[Data provided Boundary: Start]

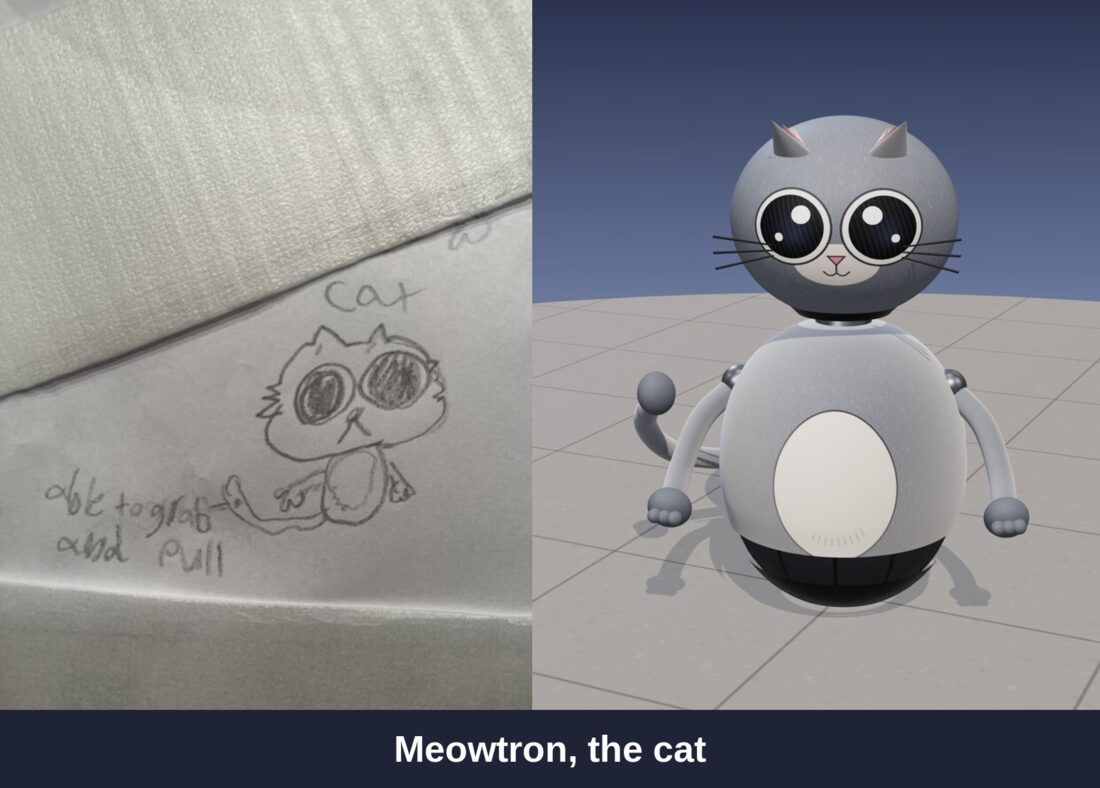
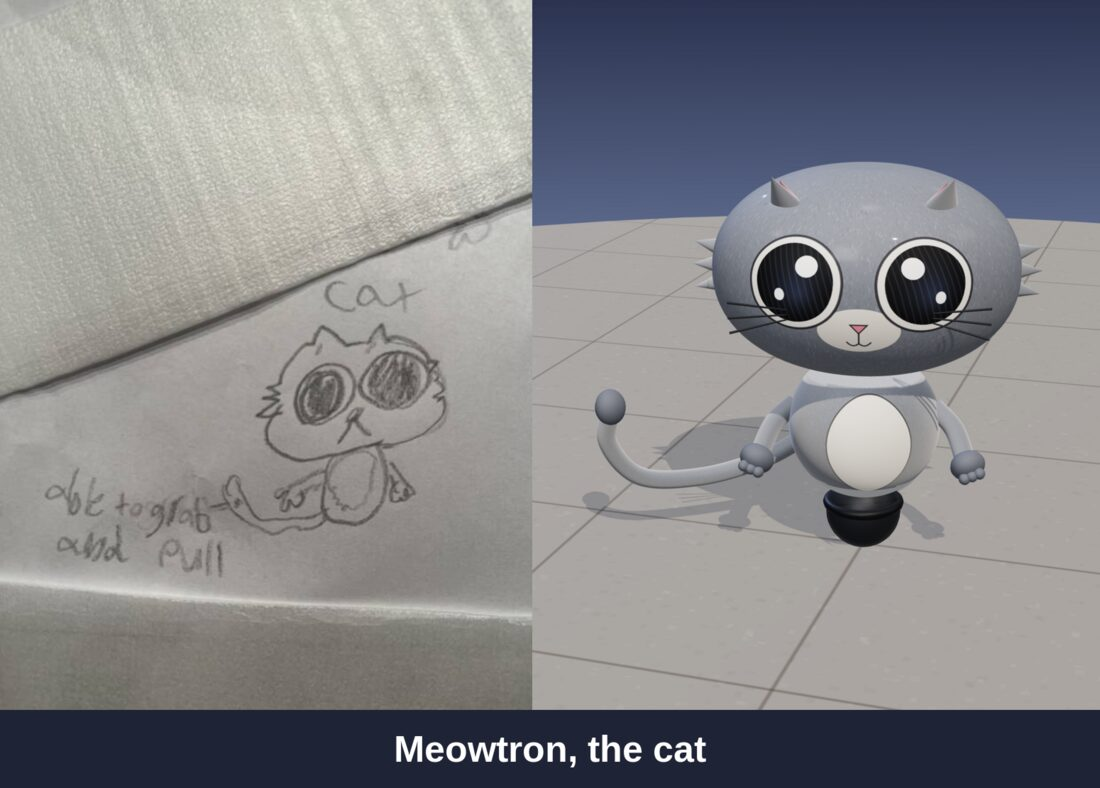
Shape the sketchbook characters like the drawings
Each character's head and body now take the proportions and shapes of
its drawing (big heads on small bodies, no neck, a small roller instead
of the giant drive sphere), from one shape generator per part. Re-renders
the concept pictures, drops the spider's extra legs to match its drawing,
and updates the design to match.

Claude-Session: https://claude.ai/code/session_01Hd9FrupR173vv3W464VfxR

diff --git a/docs/initiatives/sketchbook-characters.md b/docs/initiatives/sketchbook-characters.md
@@ -10,13 +10,18 @@
 Five characters, drawn by the owner's son: a **cat**, an **astronaut**, a **pumpkin**, a **spider**, and a
 **homemade** robot. Each one becomes a **special build** in the Bot Maker: a robot dressed up as the drawing.
 
-The trick is that they share their shapes. Every character has **the same torso** and **the same head**: one
-geometry each, built once. What tells them apart is the **skin** (the cat's fur, the astronaut's suit, the pumpkin's
-overalls) and a few small **features** stuck on top (ears, an antenna, a stem, a tail). So five characters cost two
-meshes, five sets of textures, and a handful of little add-ons.
+**Each one is shaped like its drawing, not like today's robot:** a big head sitting right on a small body, no neck,
+and no giant drive ball. The cat and the pumpkin have huge wide heads, the astronaut a wide round-cornered helmet on a
+boxy suit, the spider a tall head under a round cap, and the homemade robot an oval head sunk into a wooden pail.
 
-They're still robots. Each rolls on the drive sphere like every robot on Ring Seven, eats carrots through a jaw, and
-takes paint. They're robots in costume, and each has a robot name that plays on what it is.
+They still share their shapes, in the way that counts for code. Every head is built by **one shape generator** with
+the same layout (the same vertices, texture map, and feature spots), and so is every torso. A character sets a few
+numbers (width, height, depth, how boxy, how tapered) to match its drawing. What else tells them apart is the
+**skin** (the cat's fur, the astronaut's suit, the pumpkin's overalls) and a few small **features** stuck on top
+(ears, an antenna, a stem, a tail).
+
+They're still robots. Each rolls on a small drive roller tucked under its body, eats carrots through a jaw, and takes
+paint. They're robots in costume, and each has a robot name that plays on what it is.
 
 ## The drawings
 
@@ -26,9 +31,9 @@ takes paint. They're robots in costume, and each has a robot name that plays on 
 
 ### In the game
 
-Concept renders, one per drawing, built in three.js from the shared shapes this doc plans: one torso and one head
-for all five, each in its own skin, with its own features and hands. They're a look to aim for, not the final
-parts.
+Concept renders, one per drawing, built in three.js the way this doc plans: one head generator and one torso
+generator for all five, each set to its drawing's proportions, in its own skin, with its own features and hands.
+They're a look to aim for, not the final parts.
 
 ![All five characters in the game](sketchbook/all-in-game.jpg)
 
@@ -47,6 +52,9 @@ By the owner, 2026-11-07.
 
 - **Five characters, from the drawings:** cat, astronaut, pumpkin, spider, and homemade.
 - **Same torso geometry, same head geometry.** Every character's torso is one shared shape, and every head is another.
+- **Shaped like the drawings, not like today's robot (2026-11-07).** Each character's head and body take the
+  proportions and shapes of its drawing. So the sharing is one layout per part (one generator, one texture map, the
+  same feature spots), with each character's own shape numbers.
 - **Skins tell them apart:** the cat has a cat's body, the astronaut a space suit, the pumpkin overalls.
 - **Features on top:** ears, antennas, stems, and the like, added to the shared shapes.
 - **They're a catalog** of skins and avatars in the Bot Maker, and each one is a quirky play on robots.
@@ -57,8 +65,8 @@ By the owner, 2026-11-07.
 - **The robot names:** Meowtron (cat), Astrobolt (astronaut), Patch (pumpkin), Spindle (spider), and Twiggs (homemade).
   The catalog card shows the drawing's own word under the name: "Meowtron, the cat".
 - **Characters are parts, so kids can mix them.** Each character is a torso, a head, and arms, one in each of the
-  `body`, `head`, and `arms` slots. Since the shapes are shared, every head fits every torso: a pumpkin head on a space
-  suit just works. A character is a **preset build** on the Characters shelf, and one tap puts on all three parts.
+  `body`, `head`, and `arms` slots. Every torso has its neck spot on top and every head sits on it, so every head fits
+  every torso: a pumpkin head on a space suit just works. A character is a **preset build** on the Characters shelf, and one tap puts on all three parts.
 - **Arms too.** The drawings give each character its own hands (paws, mittens, fingers, claws, twigs), so the arms are
   a shared shape with a skin and a hand of their own, like the torso and head.
 - **Paint colors the main skin, not the details.** A painted cat is an orange cat with the same white belly, dark eyes,
@@ -71,15 +79,29 @@ By the owner, 2026-11-07.
 
 ### The shared shapes
 
-Built once each and reused by every character, so the GPU holds one copy of each, however many robots wear them.
+- **One generator per part.** Heads and torsos are superellipsoids: a ball that can be stretched wide or tall, made
+  boxier, or tapered, from five numbers. Every head comes out with the same vertices, texture map, and feature spots,
+  and so does every torso, so skins and features work the same on all of them. Each character's shape is built once
+  and shared by every robot wearing it.
+- **The proportions come from the drawings,** in meters, with today's robot about 3.3 m tall for scale:
 
-- **The torso:** an egg-shaped shell over the top of the drive sphere, a little narrower at the shoulders, like the
-  round bellies in the drawings. It has the rust ball's mounts (neck height, shoulders, and the hold point), so any
-  head and any arms fit it, and a character's head and arms fit the old bodies too.
-- **The head:** big and round, a little wider than tall (about 0.85 by 0.75), since every drawing gives its character
-  a big round head. It sits on the same short neck as the big-eye dome.
+  | | Head (wide × tall × deep) | Torso (wide × tall × deep) | Shape notes |
+  | --- | --- | --- | --- |
+  | Meowtron | 2.36 × 1.6 × 1.84 | 1.2 × 1.2 × 1.1 | The head is twice the body's width |
+  | Astrobolt | 2.2 × 1.44 × 1.8, round-cornered | 1.2 × 1.1 × 1.0, boxy | A helmet with flat-ish sides on a box |
+  | Patch | 2.5 × 1.64 × 2.0 | 1.0 × 1.24 × 0.92 | The widest head; a narrow body |
+  | Spindle | 1.2 × 1.6 × 1.16, tall | 0.96 × 0.84 × 0.92 | A tall oval head on a small round body |
+  | Twiggs | 1.72 × 1.24 × 1.52 | 1.7 × 1.2 × 1.6, flat top and bottom | The head sinks into a pail as wide as it is |
+
+- **No neck.** The head sits right on the torso, sunk into it a little, like the drawings.
+- **The roller.** Characters don't sit on the giant drive sphere. Their mobility is a small drive roller (about 0.6 m
+  across) mostly hidden under the body, so the robot is still a robot that rolls. It moves like the sphere; only the
+  look and the collision size change.
+- **Torsos keep the standard mounts** (the neck spot on top, shoulders, the hold point, a chest hatch), placed on each
+  shape, so any head and any arms fit any torso, and a character's head and arms fit the old bodies too.
 - **The arms:** a soft, round-ended tube from the shoulder that hangs and swings like the noodle arms, with a **hand**
-  on the end. The hand changes per character: there are five hands, and the arm is one shape.
+  on the end. The hand and the arm's length change per character: the cat's are stubby, the spider's arch out to the
+  floor, and Twiggs's are sticks held straight out.
 - **The jaw:** the head's jaw is one cut in the shared shape (the lower front, below the face), the same for every
   character. Each skin draws its own mouth on it: the cat's little "ω", the pumpkin's grin, the astronaut's chin plate.
   If there's no head, the torso's chest hatch is the mouth, as on every body.
@@ -113,8 +135,7 @@ does (a painted cat's ears match its fur) unless noted.
 | Control box | torso `front` | A box on the chest with a checkerboard of buttons, a few lit. Never painted |
 | Stem | head `top` | A short, thick, slightly bent green stem. Never painted |
 | Overall straps | torso `front` | Two straps over the shoulders, a bib, and two round buttons. The denim takes paint, buttons don't |
-| Spider cap | head `top` | A flat, round cap, like the one in the drawing |
-| Spider legs | torso `sides` | Three short folded legs on each side that tap as it rolls, so it has eight limbs with its arms |
+| Spider cap | head `top` | A round dome cap with a rolled rim, like the one in the drawing |
 | Twine | torso, arms | Rope bands tied round the torso and the wrists, with loose ends |
 
 ### The characters
@@ -124,7 +145,7 @@ does (a painted cat's ears match its fur) unless noted.
 | **Meowtron**, the cat | Soft gray fur, two huge dark eyes ringed in black with white shines, a small nose and a "ω" mouth | Gray fur with a pale oval belly | Paws with three toe lines | Ears, whiskers, tail |
 | **Astrobolt**, the astronaut | A white helmet with a big glossy black visor, streaked with reflections; the chin plate is the jaw | A white space suit with seams and a utility belt | Puffy mittens | Antenna, ear bolts, control box |
 | **Patch**, the pumpkin | Pumpkin orange with darker ribs running down from the top, two round eyes, a square nose, and a little grin | Blue denim overalls over a plain shirt | Gloves with four fingers | Stem, overall straps |
-| **Spindle**, the spider | Deep purple, a cluster of eight shiny eyes (two big, six small), and two little fangs on the jaw | Purple with a paler hourglass on the back | Long, thin, jointed fingers, three hooked claws | Spider cap, spider legs |
+| **Spindle**, the spider | Deep purple, a cluster of eight shiny eyes (two big, six small), and two little fangs on the jaw | Purple with a paler hourglass on the back | Four thin hooked claws at the end of long arching arms | Spider cap |
 | **Twiggs**, the homemade robot | Wooden staves, as if nailed together in a garage: two bottle-cap eyes and a marker-drawn smile | Wooden staves round like a barrel, with nail heads | Two sticks bound with twine, and twig fingers | Twine |
 
 Twiggs's drawing has no face, so the bottle caps and the marker smile are a guess. The spider's eyes are too: its
@@ -183,10 +204,10 @@ merges.
 
 | # | Status | Branch | PR title | What it adds | Protocol / schema |
 | --- | --- | --- | --- | --- | --- |
-| 1 | Next | `feature/sketchbook-cat` | Turn the sketchbook cat into a robot | The shared torso, head, and arm shapes with their feature anchors and jaw; skins with paint masks (the coat shader's `cure × mask`); `shared/content/characters.ts`; the Characters shelf with the drawing on each card. Meowtron: its skins, paws, ears, whiskers, and a tail that swishes (grabbing comes in PR 6). A close-up screenshot, painted and not, and every classic baseline unchanged. | `PROTOCOL_VERSION` bump |
+| 1 | Next | `feature/sketchbook-cat` | Turn the sketchbook cat into a robot | The head and torso shape generators, each character's shape numbers, the shared arm, feature anchors, and jaw; the small drive roller as a mobility part; skins with paint masks (the coat shader's `cure × mask`); `shared/content/characters.ts`; the Characters shelf with the drawing on each card. Meowtron: its skins, paws, ears, whiskers, and a tail that swishes (grabbing comes in PR 6). A close-up screenshot, painted and not, and every classic baseline unchanged. | `PROTOCOL_VERSION` bump |
 | 2 | | `feature/sketchbook-astronaut` | Turn the sketchbook astronaut into a robot | Astrobolt: the helmet and visor, the space suit, mittens, the antenna, ear bolts, and the control box. A screenshot. | `PROTOCOL_VERSION` bump |
 | 3 | | `feature/sketchbook-pumpkin` | Turn the sketchbook pumpkin into a robot | Patch: the pumpkin skin and face, the stem, the overalls with straps and buttons, and gloves. A screenshot. | `PROTOCOL_VERSION` bump |
-| 4 | | `feature/sketchbook-spider` | Turn the sketchbook spider into a robot | Spindle: the purple skin and eight eyes, the cap, the long hooked arms, and the six little legs that tap as it rolls. A screenshot. | `PROTOCOL_VERSION` bump |
+| 4 | | `feature/sketchbook-spider` | Turn the sketchbook spider into a robot | Spindle: the purple skin and eight eyes, the cap, and the two long arms that arch out to hooked claws on the floor. A screenshot. | `PROTOCOL_VERSION` bump |
 | 5 | | `feature/sketchbook-homemade` | Turn the sketchbook homemade robot into a robot | Twiggs: the wooden staves, bottle-cap eyes and marker smile, the stick arms, and twine. A screenshot sheet of all five characters, and of a few mixed builds. | `PROTOCOL_VERSION` bump |
 | 6 | | `feature/cat-tail-grab` | Let the cat's tail grab and pull things | The tail as a third hand: whip out, grab a held item up to 2.5 m away, pull it in. A `tail` pose field, a second held slot, and the server checking the reach. Needs `foundation/server-held-items`. | `PROTOCOL_VERSION` bump |
 
@@ -215,7 +236,7 @@ PRs 1 to 5 don't need anything else and can merge any time, in any order after P
 | --- | --- |
 | The paint mask changes the coat shader, and with it every painted robot | Parts without a mask take the old path (a define, not a uniform), so their shader is byte-identical, and the baselines prove it |
 | Features add draw calls to every robot | Each feature is a few small meshes; merge a robot's static ones per material after it's built, as the parts catalog plans. Watch Quest frame time with 10 characters |
-| Thin whiskers and spider legs shimmer in VR | Whiskers are thin flat strips with alpha-to-coverage, not lines; check them in the VR close-up |
+| Thin whiskers and claws shimmer in VR | Whiskers are thin flat strips with alpha-to-coverage, not lines; check them in the VR close-up |
 | The tail's 2.5 m reach feels like stealing | It can't take what's held or for sale, and the server checks the reach |
 | A guessed face (Twiggs, Spindle) isn't what the artist meant | Show the son the screenshots before each PR merges, and change the skin, not the shape |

[Data provided Boundary: End]

Exercise instructions -
Output should match, line for line, the stretch of the material above from the line holding "- **Arms too.**" through the line holding "sides on a box |".

Answer space -
 - **Arms too.** The drawings give each character its own hands (paws, mittens, fingers, claws, twigs), so the arms are
   a shared shape with a skin and a hand of their own, like the torso and head.
 - **Paint colors the main skin, not the details.** A painted cat is an orange cat with the same white belly, dark eyes,
@@ -71,15 +79,29 @@ By the owner, 2026-11-07.
 
 ### The shared shapes
 
-Built once each and reused by every character, so the GPU holds one copy of each, however many robots wear them.
+- **One generator per part.** Heads and torsos are superellipsoids: a ball that can be stretched wide or tall, made
+  boxier, or tapered, from five numbers. Every head comes out with the same vertices, texture map, and feature spots,
+  and so does every torso, so skins and features work the same on all of them. Each character's shape is built once
+  and shared by every robot wearing it.
+- **The proportions come from the drawings,** in meters, with today's robot about 3.3 m tall for scale:
 
-- **The torso:** an egg-shaped shell over the top of the drive sphere, a little narrower at the shoulders, like the
-  round bellies in the drawings. It has the rust ball's mounts (neck height, shoulders, and the hold point), so any
-  head and any arms fit it, and a character's head and arms fit the old bodies too.
-- **The head:** big and round, a little wider than tall (about 0.85 by 0.75), since every drawing gives its character
-  a big round head. It sits on the same short neck as the big-eye dome.
+  | | Head (wide × tall × deep) | Torso (wide × tall × deep) | Shape notes |
+  | --- | --- | --- | --- |
+  | Meowtron | 2.36 × 1.6 × 1.84 | 1.2 × 1.2 × 1.1 | The head is twice the body's width |
+  | Astrobolt | 2.2 × 1.44 × 1.8, round-cornered | 1.2 × 1.1 × 1.0, boxy | A helmet with flat-ish sides on a box |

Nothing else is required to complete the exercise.